Based on its review, the task force concluded that the current evidence is insufficient to assess the balance of benefits and harms of screening for hearing loss in older adults. This is an “I” recommendation, and applies to asymptomatic individuals 50 years or older with age-related hearing loss. The recommendation does not apply to those with hearing loss that is conductive, congenital, sudden or caused by recent noise exposure, or to individuals reporting signs and symptoms of hearing loss.
“More research is needed to determine if there are benefits or harms of screening for hearing loss in people who have not reported problems with their hearing,” said Chien-Wen Tseng, M.D., M.P.H., M.S.E.E., the research director in the Department of Family Medicine and Community Health at the University of Hawaii John A. Burns School of Medicine and a member of the task force, in a press release. “We also need more trials in the general adult population to demonstrate how screening all older adults may impact quality of life.
“Given the insufficient evidence, clinicians should use their judgment to determine whether or not to screen older adult patients for hearing loss,” Tseng added, saying that patients who have concerns about their hearing should talk to their clinician.
Also known as presbycusis, age-related hearing loss is a common condition among older and elderly adults. The National Institute on Deafness and Other Communication Disorders estimates that about one-third of adults ages 65 to 74, and nearly half of adults older than 75, have difficulty hearing. Over time, hearing loss can make it difficult for older adults to communicate with others or to respond to phones, doorbells and alarms, which can affect their quality of life and ability to function independently.
The current recommendation statement is consistent with the USPSTF’s August 2012 recommendation statement on the topic, which also concluded that there was insufficient evidence to assess the balance of benefits and harms of screening for hearing loss in asymptomatic adults 50 or older. The AAFP supported the 2012 recommendation.
To update its recommendation, the task force commissioned a systematic review to determine the benefits and harms of screening for hearing loss, the accuracy of screening tools and the benefits and harms of interventions for screen-detected or recently diagnosed hearing loss in adults 50 years or older. Data sources included trials and trial registries published through Jan. 17, 2020, as well as reference lists of retrieved articles, outside experts and reviewers, with surveillance of the literature conducted through Nov. 20, 2020. The final evidence review included 41 unique studies.
The task force found that several types of screening tools, such as questionnaires, whispered voice tests and handheld or mobile audiometric devices may reasonably identify older adults who have moderate hearing loss, with varying degrees of sensitivity and specificity reported for each tool based on different definitions of hearing loss.
Direct evidence to show the effect of screening for hearing loss on clinical outcomes was limited, and there was no direct evidence on harms associated with screening. While the researchers did note some potential harms, such as false-positive results that could lead to unnecessary testing and/or treatment, they stated because screening and confirmatory testing for hearing impairment are noninvasive and serious harms of treatment are rare, there are likely little to no adverse effects of screening for hearing loss.

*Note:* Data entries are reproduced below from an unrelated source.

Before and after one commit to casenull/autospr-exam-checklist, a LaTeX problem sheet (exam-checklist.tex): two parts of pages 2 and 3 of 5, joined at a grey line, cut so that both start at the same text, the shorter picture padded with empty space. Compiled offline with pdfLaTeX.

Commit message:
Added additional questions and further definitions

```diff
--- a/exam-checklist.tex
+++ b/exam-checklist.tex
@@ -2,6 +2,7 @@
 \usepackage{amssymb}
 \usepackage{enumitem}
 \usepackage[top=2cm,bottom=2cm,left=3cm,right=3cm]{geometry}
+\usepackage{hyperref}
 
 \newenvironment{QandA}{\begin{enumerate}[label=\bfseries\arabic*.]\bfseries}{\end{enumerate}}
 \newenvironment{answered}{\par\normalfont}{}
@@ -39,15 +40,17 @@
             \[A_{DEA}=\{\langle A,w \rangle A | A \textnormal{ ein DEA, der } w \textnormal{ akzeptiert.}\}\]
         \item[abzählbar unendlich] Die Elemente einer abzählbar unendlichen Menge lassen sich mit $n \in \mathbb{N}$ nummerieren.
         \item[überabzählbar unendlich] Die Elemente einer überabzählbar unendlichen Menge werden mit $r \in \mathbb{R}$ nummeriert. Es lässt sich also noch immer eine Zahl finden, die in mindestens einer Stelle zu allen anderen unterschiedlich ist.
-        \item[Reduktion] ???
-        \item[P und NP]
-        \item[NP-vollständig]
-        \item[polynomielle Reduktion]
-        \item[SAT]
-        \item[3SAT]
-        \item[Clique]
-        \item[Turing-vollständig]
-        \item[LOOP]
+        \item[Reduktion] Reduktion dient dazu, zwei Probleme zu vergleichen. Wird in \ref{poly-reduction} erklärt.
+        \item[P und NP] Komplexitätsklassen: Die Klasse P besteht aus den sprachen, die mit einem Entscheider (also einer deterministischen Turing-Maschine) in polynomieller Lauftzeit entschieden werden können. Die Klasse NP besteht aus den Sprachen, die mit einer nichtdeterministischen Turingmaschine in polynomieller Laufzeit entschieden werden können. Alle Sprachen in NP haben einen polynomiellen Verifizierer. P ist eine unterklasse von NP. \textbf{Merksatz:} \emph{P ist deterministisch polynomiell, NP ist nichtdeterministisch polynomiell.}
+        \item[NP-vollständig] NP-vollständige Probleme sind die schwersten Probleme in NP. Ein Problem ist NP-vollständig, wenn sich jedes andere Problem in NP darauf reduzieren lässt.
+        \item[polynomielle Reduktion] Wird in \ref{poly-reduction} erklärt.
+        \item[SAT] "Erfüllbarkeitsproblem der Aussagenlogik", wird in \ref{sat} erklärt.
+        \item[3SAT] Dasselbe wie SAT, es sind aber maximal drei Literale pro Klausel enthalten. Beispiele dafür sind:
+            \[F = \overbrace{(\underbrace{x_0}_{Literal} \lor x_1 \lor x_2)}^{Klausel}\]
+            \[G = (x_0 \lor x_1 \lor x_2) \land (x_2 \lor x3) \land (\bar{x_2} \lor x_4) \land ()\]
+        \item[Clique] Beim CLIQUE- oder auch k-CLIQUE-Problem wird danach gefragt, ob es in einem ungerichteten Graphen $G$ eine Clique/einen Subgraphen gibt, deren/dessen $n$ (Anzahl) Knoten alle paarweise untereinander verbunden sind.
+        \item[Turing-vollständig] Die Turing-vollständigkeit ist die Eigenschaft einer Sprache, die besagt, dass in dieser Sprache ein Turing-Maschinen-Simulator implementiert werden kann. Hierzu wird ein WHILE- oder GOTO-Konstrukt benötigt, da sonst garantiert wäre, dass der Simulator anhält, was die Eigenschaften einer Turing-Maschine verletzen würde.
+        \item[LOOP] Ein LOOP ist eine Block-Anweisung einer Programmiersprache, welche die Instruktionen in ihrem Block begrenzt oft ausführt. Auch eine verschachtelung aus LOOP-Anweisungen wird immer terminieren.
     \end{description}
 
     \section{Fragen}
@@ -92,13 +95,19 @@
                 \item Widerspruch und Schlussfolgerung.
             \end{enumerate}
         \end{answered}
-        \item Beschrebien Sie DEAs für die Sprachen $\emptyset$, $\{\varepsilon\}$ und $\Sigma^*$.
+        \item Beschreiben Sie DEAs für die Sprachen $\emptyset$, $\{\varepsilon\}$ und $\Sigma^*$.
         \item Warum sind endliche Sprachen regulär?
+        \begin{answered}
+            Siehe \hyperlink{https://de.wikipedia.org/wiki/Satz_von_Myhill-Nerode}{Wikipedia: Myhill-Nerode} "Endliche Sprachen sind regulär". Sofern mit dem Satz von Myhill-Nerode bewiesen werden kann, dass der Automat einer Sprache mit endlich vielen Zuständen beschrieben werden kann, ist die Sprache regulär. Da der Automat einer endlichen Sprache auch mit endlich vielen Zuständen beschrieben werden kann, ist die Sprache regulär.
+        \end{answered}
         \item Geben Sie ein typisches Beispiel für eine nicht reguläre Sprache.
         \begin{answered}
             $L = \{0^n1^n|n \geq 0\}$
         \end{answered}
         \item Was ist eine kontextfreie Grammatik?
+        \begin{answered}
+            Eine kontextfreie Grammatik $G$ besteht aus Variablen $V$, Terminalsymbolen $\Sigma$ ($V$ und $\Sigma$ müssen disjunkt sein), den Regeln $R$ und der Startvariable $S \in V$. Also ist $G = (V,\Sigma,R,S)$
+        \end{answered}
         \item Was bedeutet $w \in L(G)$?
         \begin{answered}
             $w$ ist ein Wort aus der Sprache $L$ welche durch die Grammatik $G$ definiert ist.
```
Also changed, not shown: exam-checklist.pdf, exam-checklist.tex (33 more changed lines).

The task force also noted several research gaps that need to be addressed. They called for screening trials that focus on health outcomes and that enroll asymptomatic older adults from a general primary care population, as well as studies on the potential harms of screening. In addition, the task force said there is a need for trials of screening and treatment for hearing loss that reflect currently available technologies and treatment standards, and they called for trials that use consistent definitions of hearing loss to help clarify the accuracy of relevant screening tests.
A draft version of the recommendation statement was posted for public comment on the USPSTF website from Sep. 8, 2020, to Oct. 5, 2020.
Several respondents said that given the personal and financial costs of hearing impairment, the task force should recommend screening; in response, the USPSTF stated that it requires evidence on the benefits and harms of a preventive service in order to recommend that service, and provided additional information on outcomes such as cognitive function and quality of life in the final recommendation statement.
A number of commenters expressed the concern that the task force’s “I” statement could be perceived as a recommendation against screening. In response, the USPSTF clarified that the “I” statement is neither a recommendation for nor against screening, but rather a conclusion that the evidence is insufficient to assess the balance of benefits and harms of screening for hearing loss.
In response to questions about the scope of the recommendation, such as the exclusion of some patient populations and types of hearing loss, the USPSTF clarified that the recommendation focused on screening for sensorineural hearing loss, as it is the most common form of hearing loss in adults older than 50.
Finally, some commenters noted that the task force did not consider newer screening modalities that provide objective measures of hearing loss. The USPSTF stated that its review included an assessment of several newer screening tools, some of which showed promise but had limited evidence.
The AAFP’s Commission on Health of the Public and Science plans to review the task force’s final recommendation statement, final evidence summary and evidence review, and will then determine the Academy’s stance on the recommendation.